Liverpool’s next Brazilian dreamboat is the perfect blend of skill, Samba & sh*thouse
The 2023 Copa Liberatordes final was a football hipster’s wet dream, with two South American giants trading both physical and metaphorical blows in a raucous Maracana atmosphere that was a throwback to a less commercialised era.
In the build-up to the game, Boca Juniors supporters camped out on Copacabana beach and told eager journalists stories of how they’d sold prized possessions to cross the border into Brazil to watch the final.
But the victors of a frenzied final were the team that plays its home matches at the Maracana. Fluminense were desperate to win their first-ever continental title and triumphed thanks to John Kennedy’s extra-time howitzer – a goal so good that it was worth getting sent off for.
Liverpool supporters, those who’d bought obscure lager and gourmet snacks for some alternative Saturday night viewing, were desperate to get a glimpse of Andre, the 22-year-old Fluminese midfielder who’s been heavily linked with a move to England.
They weren’t disappointed. Andre was superb in the midfield engine room, driving his team forward and winning a mind-boggling amount of tackles to dishearten his opponents.
One dribble, that began in the nether zone around his own corner flag, was infused with the careful beauty of watching a man navigating a minefield in ballet shoes.
Andre skipped around opponents as if they were invisible and irrelevant, revving through the gears like a Formula One vehicle and releasing an inch-perfect pass into a team-mate’s path.
And, amazingly, his concentration was so high that he failed to be diverted by the arresting sight of two opponents having an improvised ruck in the middle of the park. God, we love South American football.
Yeah bring Andre In pic.twitter.com/vI7RUIho1T
— Vision 🇭🇺 (@Lfc__vision) November 4, 2023
“I follow the Premier League a lot,” Andre said when asked by The Guardian about his dream for the future. “It’s a very competitive league that demands a lot from players.
He’s certainly come from humble beginnings. Born in Ibirataia, a rural village of 2,000 people in the state of Bahia in northeastern Brazil, he had to travel more than 200 miles for a trial at Bahia.
“I didn’t know who would take me there because Salvador was six hours away and my family didn’t have the means,” he said. “A friend of my father’s offered me his house to take the three trials.
“It was three days: a Tuesday, a Thursday and the following Tuesday. In the end, I did well on the first day and they put me on the team on the second day – as a centre-forward, by the way.”
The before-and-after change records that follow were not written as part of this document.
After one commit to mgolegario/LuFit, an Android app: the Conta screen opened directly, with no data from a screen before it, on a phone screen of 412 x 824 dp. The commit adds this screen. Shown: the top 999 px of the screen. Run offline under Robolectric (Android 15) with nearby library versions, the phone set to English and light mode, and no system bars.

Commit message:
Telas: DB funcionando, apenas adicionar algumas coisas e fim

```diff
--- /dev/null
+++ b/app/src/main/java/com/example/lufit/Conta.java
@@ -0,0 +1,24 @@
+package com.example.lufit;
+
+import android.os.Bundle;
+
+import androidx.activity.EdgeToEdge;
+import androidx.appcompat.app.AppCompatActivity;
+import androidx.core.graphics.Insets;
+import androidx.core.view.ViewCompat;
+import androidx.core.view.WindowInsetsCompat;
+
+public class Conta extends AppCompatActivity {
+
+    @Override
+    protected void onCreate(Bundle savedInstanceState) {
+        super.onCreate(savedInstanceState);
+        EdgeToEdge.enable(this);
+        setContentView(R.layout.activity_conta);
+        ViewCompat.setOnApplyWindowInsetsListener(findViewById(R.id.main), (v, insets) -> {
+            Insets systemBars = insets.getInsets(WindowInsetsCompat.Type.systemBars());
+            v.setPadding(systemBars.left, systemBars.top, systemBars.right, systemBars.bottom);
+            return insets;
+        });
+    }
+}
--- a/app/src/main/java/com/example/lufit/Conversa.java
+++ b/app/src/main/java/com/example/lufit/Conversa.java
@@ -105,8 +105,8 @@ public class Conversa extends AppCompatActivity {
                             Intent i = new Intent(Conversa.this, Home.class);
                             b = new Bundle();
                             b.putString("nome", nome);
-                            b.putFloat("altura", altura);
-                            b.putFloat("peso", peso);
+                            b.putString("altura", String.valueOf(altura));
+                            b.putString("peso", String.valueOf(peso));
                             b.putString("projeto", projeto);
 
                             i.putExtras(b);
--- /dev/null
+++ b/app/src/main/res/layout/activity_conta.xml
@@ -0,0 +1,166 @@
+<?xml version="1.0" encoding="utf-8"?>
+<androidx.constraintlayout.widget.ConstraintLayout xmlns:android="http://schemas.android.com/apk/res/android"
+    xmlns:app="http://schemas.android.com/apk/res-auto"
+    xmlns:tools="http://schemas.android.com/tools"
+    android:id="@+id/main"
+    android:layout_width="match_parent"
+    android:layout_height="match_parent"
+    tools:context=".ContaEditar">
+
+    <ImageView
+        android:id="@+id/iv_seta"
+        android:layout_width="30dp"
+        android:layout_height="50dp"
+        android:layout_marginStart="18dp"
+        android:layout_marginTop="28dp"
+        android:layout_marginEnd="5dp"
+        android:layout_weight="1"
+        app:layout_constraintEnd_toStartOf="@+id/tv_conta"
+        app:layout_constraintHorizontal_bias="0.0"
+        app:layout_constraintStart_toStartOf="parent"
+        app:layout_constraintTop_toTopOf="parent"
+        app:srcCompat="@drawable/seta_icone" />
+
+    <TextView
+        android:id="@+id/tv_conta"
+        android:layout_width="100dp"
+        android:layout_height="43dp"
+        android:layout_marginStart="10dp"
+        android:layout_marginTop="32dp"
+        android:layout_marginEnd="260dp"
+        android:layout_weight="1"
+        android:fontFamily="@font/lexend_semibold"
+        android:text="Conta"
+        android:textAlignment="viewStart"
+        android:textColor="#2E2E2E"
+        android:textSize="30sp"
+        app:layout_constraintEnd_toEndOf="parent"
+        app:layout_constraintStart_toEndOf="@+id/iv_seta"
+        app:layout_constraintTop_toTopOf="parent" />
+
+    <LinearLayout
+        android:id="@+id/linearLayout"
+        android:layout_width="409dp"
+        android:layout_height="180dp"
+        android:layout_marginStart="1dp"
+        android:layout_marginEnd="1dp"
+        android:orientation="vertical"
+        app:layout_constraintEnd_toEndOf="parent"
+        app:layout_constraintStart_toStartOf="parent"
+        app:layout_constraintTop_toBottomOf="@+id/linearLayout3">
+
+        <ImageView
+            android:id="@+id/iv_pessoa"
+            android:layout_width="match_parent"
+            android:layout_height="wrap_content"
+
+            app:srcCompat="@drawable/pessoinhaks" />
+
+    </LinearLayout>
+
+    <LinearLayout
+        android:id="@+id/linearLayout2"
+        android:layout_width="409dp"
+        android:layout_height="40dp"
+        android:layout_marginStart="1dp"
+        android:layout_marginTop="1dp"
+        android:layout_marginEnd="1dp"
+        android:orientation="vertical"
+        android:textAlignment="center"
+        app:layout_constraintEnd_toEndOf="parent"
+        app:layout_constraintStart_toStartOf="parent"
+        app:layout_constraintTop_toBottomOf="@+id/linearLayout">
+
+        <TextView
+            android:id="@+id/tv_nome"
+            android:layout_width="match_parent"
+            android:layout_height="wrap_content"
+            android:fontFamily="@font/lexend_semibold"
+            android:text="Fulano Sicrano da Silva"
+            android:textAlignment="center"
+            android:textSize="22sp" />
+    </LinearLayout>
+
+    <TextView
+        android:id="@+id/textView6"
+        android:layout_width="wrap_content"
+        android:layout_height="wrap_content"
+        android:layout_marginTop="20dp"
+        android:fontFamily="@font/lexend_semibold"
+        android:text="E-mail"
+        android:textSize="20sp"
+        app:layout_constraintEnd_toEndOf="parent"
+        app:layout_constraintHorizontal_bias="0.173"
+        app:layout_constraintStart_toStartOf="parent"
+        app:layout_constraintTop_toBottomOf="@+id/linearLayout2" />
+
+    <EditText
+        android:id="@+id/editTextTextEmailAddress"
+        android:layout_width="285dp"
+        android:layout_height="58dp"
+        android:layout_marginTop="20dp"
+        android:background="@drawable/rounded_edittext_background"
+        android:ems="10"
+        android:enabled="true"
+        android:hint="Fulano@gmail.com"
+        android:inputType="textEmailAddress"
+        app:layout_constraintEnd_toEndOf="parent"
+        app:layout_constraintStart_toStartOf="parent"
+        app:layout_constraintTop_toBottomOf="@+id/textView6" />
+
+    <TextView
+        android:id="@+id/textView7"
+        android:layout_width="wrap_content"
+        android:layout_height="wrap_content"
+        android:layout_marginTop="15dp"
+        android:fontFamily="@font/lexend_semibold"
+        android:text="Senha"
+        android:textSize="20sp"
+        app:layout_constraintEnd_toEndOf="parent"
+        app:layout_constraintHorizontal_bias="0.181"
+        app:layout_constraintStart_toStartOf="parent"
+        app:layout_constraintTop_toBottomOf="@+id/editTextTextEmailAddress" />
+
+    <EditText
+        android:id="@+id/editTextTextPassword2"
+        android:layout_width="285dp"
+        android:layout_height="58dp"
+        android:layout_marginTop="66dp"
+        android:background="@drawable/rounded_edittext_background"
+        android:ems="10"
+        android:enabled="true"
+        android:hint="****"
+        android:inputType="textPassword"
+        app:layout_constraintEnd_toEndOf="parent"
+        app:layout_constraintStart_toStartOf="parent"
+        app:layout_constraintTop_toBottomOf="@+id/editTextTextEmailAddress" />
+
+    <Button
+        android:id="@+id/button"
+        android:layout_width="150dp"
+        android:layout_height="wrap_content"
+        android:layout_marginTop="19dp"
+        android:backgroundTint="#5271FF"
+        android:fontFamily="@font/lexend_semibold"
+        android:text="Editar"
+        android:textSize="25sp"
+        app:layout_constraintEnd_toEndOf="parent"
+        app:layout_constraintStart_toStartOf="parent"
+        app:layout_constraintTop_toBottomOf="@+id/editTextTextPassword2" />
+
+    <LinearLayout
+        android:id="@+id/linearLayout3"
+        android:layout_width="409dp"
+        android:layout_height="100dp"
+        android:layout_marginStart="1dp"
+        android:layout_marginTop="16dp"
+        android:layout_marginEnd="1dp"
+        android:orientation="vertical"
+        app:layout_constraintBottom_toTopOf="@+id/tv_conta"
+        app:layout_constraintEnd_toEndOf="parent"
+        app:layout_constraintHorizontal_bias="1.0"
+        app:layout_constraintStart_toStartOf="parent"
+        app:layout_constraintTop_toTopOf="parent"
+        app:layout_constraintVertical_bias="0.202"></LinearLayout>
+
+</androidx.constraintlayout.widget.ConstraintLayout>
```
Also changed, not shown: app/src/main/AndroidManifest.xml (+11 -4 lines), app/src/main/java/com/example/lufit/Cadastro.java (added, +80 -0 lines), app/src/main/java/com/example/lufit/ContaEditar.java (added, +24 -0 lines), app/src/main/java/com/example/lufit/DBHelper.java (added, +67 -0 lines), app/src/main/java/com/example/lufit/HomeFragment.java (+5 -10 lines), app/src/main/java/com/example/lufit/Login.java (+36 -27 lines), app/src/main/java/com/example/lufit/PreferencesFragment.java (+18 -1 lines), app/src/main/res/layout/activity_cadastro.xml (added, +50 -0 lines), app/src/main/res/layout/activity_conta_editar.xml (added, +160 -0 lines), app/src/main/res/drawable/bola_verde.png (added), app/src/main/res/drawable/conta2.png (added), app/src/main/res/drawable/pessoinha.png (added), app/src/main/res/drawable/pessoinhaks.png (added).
He was scouted by Fluminense in 2013 and moved to Rio de Janeiro at the age of 12. His father was working on his cocoa farm in Bahia and his mother was caring for his brother, so he would have to stay with a family friend. “I spent about four years without my parents and it was the most difficult time,” recalls Andre.
“My father always supported me as much as possible, but he has his own farm and works with his cocoa. He doesn’t like coming here to Rio de Janeiro – he comes, stays for a month and then gets anxious to go back home to what he loves.
“Now, thank God, things have stabilised and he comes more often. Being alone, away from my parents, helped me mature a lot. I try to bring that to the field – I try to be as calm as possible and play in the greatest tranquility possible.”
With a historic first Copa Liberatordes in the trophy cabinet, Fluminese will be braced for more bids for their prized midfield asset in January.
Months after making his debut for Brazil, Andre delivered a midfield masterclass in the biggest game of his career and looks a perfect blend of skill and sh*thouse. We need him in the Premier League.
By Michael Lee